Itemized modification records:
────────────────

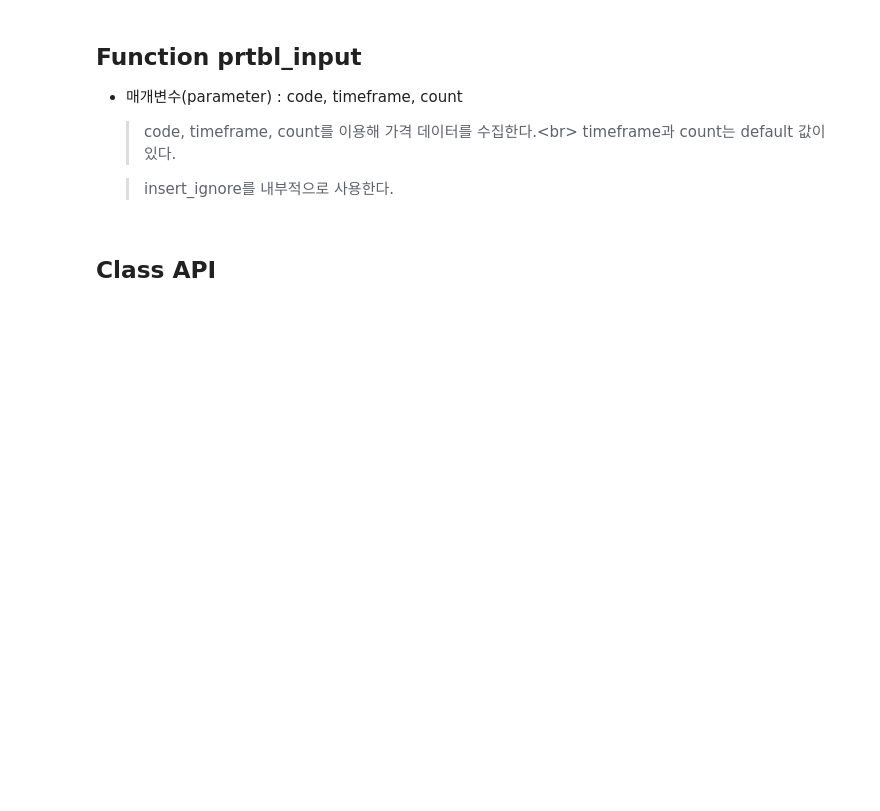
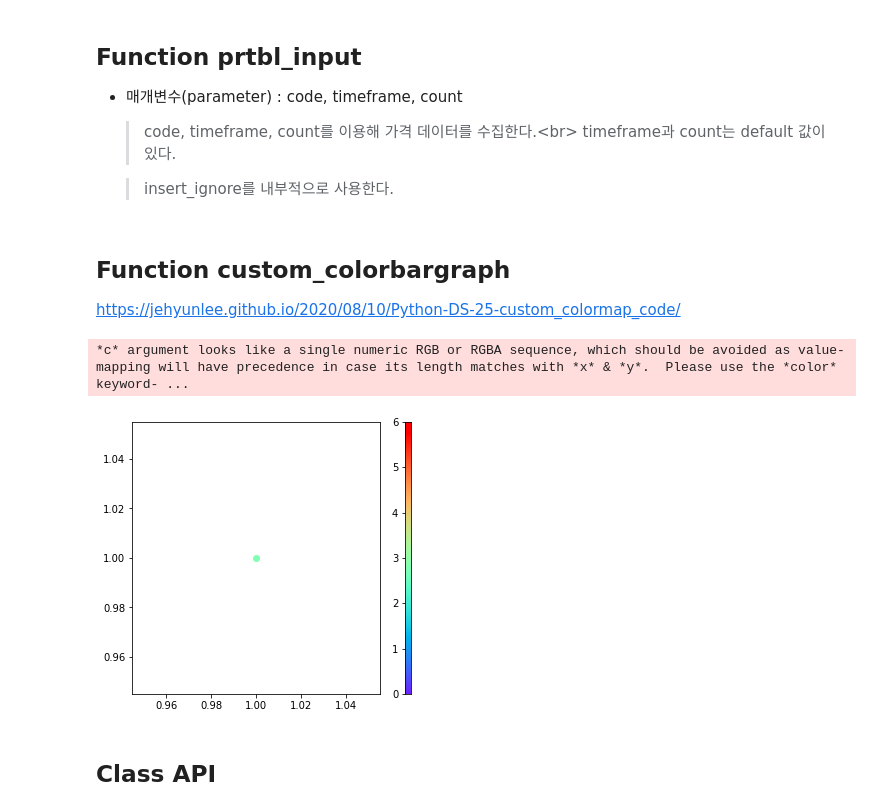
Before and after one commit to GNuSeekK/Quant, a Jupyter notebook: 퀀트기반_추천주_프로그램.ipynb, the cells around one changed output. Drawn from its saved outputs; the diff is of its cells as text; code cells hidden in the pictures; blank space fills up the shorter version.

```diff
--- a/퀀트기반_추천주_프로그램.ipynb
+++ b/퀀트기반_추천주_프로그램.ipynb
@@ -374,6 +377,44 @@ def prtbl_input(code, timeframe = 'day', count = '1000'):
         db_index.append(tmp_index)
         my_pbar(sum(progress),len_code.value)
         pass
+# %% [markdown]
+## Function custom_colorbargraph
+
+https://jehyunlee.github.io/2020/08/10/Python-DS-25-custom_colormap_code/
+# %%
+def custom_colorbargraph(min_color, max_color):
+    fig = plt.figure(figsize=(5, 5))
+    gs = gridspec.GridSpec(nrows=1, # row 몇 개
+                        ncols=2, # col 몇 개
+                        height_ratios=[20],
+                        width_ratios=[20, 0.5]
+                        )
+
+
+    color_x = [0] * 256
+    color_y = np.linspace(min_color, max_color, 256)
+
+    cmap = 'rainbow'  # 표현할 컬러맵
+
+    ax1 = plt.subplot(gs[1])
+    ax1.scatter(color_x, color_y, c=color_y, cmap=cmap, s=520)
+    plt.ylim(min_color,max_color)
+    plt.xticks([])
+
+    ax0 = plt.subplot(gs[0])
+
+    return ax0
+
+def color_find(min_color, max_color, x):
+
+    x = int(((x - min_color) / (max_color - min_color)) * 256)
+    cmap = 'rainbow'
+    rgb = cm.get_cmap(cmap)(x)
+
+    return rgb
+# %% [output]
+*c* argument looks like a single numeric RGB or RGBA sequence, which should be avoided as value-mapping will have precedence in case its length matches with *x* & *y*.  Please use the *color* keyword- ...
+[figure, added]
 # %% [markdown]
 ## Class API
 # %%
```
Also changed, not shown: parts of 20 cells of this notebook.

────────────────

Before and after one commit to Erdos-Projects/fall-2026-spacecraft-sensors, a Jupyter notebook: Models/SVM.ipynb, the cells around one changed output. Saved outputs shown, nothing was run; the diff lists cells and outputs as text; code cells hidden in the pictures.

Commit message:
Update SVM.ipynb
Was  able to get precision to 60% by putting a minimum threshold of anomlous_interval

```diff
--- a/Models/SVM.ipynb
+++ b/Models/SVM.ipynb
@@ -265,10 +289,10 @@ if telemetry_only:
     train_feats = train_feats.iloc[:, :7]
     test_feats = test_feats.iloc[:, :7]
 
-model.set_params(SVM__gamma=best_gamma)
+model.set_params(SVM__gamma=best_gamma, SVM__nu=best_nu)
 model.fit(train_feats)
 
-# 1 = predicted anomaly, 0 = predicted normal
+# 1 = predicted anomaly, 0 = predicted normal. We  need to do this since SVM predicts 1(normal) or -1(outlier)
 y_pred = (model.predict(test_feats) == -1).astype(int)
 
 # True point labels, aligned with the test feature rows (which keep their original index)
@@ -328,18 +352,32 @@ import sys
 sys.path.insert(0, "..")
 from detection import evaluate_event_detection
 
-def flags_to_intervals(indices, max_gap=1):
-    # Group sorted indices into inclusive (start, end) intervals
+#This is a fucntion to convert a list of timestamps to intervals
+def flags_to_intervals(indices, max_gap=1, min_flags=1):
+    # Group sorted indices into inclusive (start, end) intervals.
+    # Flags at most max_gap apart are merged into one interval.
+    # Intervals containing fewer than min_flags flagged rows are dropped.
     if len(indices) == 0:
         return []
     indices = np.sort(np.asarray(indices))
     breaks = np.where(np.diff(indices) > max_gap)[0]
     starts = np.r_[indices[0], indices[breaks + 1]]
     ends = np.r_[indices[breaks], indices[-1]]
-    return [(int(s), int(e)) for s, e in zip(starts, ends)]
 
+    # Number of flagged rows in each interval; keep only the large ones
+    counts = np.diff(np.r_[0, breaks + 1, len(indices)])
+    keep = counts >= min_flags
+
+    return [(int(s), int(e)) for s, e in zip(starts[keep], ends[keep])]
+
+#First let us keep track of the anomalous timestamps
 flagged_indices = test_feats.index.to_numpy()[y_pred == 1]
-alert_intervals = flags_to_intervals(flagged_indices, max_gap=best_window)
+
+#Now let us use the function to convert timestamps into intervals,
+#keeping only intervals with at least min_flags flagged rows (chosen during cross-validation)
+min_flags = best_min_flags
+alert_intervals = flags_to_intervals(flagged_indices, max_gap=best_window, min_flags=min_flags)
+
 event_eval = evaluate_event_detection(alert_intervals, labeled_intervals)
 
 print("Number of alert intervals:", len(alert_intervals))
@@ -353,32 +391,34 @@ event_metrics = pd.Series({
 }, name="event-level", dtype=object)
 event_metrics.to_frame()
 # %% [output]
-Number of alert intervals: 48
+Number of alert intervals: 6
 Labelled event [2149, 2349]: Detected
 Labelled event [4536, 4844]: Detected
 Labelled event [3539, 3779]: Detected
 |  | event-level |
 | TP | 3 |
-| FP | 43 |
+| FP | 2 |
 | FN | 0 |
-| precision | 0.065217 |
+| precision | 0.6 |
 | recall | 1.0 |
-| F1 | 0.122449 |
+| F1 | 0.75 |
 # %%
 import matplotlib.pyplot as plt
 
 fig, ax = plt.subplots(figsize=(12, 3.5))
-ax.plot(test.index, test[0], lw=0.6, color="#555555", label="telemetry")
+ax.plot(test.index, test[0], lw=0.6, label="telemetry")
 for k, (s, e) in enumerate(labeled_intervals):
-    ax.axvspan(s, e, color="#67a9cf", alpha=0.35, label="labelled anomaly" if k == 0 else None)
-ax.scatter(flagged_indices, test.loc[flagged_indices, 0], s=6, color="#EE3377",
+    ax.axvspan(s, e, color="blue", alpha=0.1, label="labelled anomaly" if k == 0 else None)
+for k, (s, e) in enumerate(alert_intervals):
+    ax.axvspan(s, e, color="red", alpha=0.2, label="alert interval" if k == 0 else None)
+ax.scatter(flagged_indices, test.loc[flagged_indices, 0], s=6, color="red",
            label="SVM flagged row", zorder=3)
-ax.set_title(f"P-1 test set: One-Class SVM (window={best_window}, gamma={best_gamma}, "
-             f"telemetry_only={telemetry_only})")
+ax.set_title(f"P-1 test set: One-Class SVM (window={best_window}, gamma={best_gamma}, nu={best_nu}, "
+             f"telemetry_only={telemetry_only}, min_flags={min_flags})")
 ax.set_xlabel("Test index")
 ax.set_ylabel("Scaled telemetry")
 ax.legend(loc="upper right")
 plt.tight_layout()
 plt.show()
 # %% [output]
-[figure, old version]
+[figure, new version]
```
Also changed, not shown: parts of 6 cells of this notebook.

────────────────

* _Action item_: Scan the records above for the string "output", and copy every line where it turns up.

* _Solution to this problem_:
Before and after one commit to GNuSeekK/Quant, a Jupyter notebook: 퀀트기반_추천주_프로그램.ipynb, the cells around one changed output. Drawn from its saved outputs; the diff is of its cells as text; code cells hidden in the pictures; blank space fills up the shorter version.
+# %% [output]
Before and after one commit to Erdos-Projects/fall-2026-spacecraft-sensors, a Jupyter notebook: Models/SVM.ipynb, the cells around one changed output. Saved outputs shown, nothing was run; the diff lists cells and outputs as text; code cells hidden in the pictures.
 # %% [output]
 # %% [output]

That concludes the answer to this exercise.